I trained twice as hard, pushing myself to do a little bit better every single time I took the ice, always being thankful that it was there to catch me when I fell. While this didn’t necessarily transfer to competition, I was landing more jumps and beginning to pass tests allowing me to move up levels. I was able to set new goals that kept me moving towards a target. The shift in my mindset made all the difference. I wasn’t comparing my skating journey to my peers, rather to myself. I was out to beat the old version of me who felt limited by something out of her control. In the process of showing up and pushing myself out of my comfort zone, it became clear to me that skating was my voice. The truth is, it was so much more than that. It was an outlet for my expression that I felt I lacked because of my voice. It was a place for me to move through everything I felt so that I could move past it. It was a place for me to push myself physically to prove to myself that I am not sick, and actually improve my respiratory capacity in the process.
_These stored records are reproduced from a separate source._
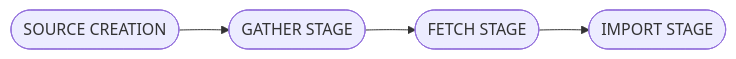
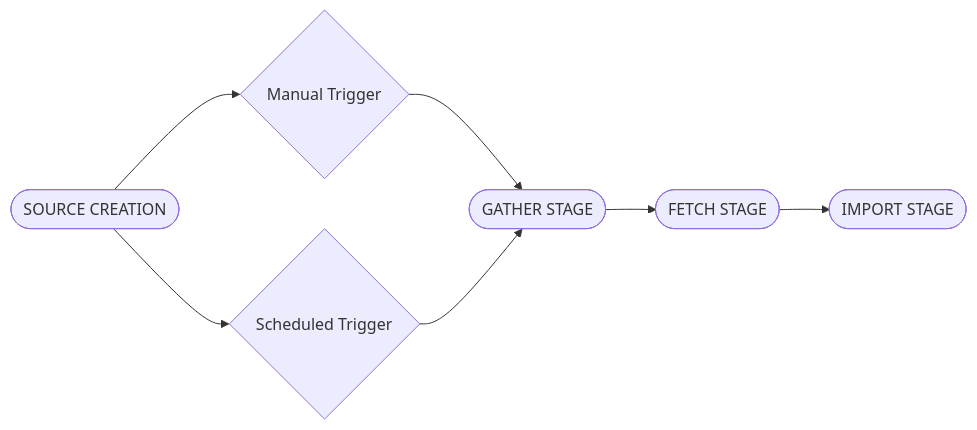
The diagram in docs/old_harvesting.mmd (GSA/datagov-harvester), drawn with Mermaid before and after one commit. The commit also changed 3 other files, not shown here.

```diff
--- a/docs/old_harvesting.mmd
+++ b/docs/old_harvesting.mmd
@@ -1,8 +1,17 @@
 flowchart LR
+  %% Operations
   sc([SOURCE CREATION])
   gs([GATHER STAGE])
   fs([FETCH STAGE])
   is([IMPORT STAGE])
-  sc --> gs
+
+  %% Conditions
+  manual{Manual Trigger}
+  scheduled{Scheduled Trigger}
+
+  sc --> manual
+  sc --> scheduled
+  manual --> gs
+  scheduled --> gs
   gs --> fs
   fs --> is
```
I stopped caring about how poorly I performed in competition. I was skating for myself. This evolved to help me stop caring about the repeated interactions I have with people asking me what’s wrong with me. I knew there was nothing wrong with me, especially if I was able to do the things I did every day on the ice that an average healthy person is unable to do. It taught me to literally fall down seven times, stand up eight. In high school my goal became to become a Triple Gold Medalist under United States Figure Skating for passing the highest level of tests in three categories: Moves in the Field, Freestyle, and Ice Dance.
That goal didn’t come without failures in every single category and many tears shed along the way. I felt immense defeat throughout this journey at times even after making the commitment to accomplish these goals, but I never gave up. My senior year of high school I achieved the title of Triple Gold Medalist, and I was the first person in my skating club to earn that. When I finally passed my senior free skate test, which took me two tries to accomplish, it was the greatest feeling of happiness I ever felt. At that moment I knew that I won the battle. No, it didn’t cure my condition. It didn’t stop my surgeries. It didn’t stop the questions people constantly ask me. But it was hard evidence that your thoughts create your reality. That if I believed in myself and my dreams there was nothing in my way.
This disease has had a huge impact on my life and the lives of my parents, my extended family, my friends, and anyone that knows me personally. My journey hasn’t been easy, and it still challenges me every single day. But this is my journey and I am in control of how it unfolds. It’s a conscious decision every day to live my life the way I want to live. To overcome the circumstances that I can’t control. To never let myself get in my own way of becoming the greatest version of myself.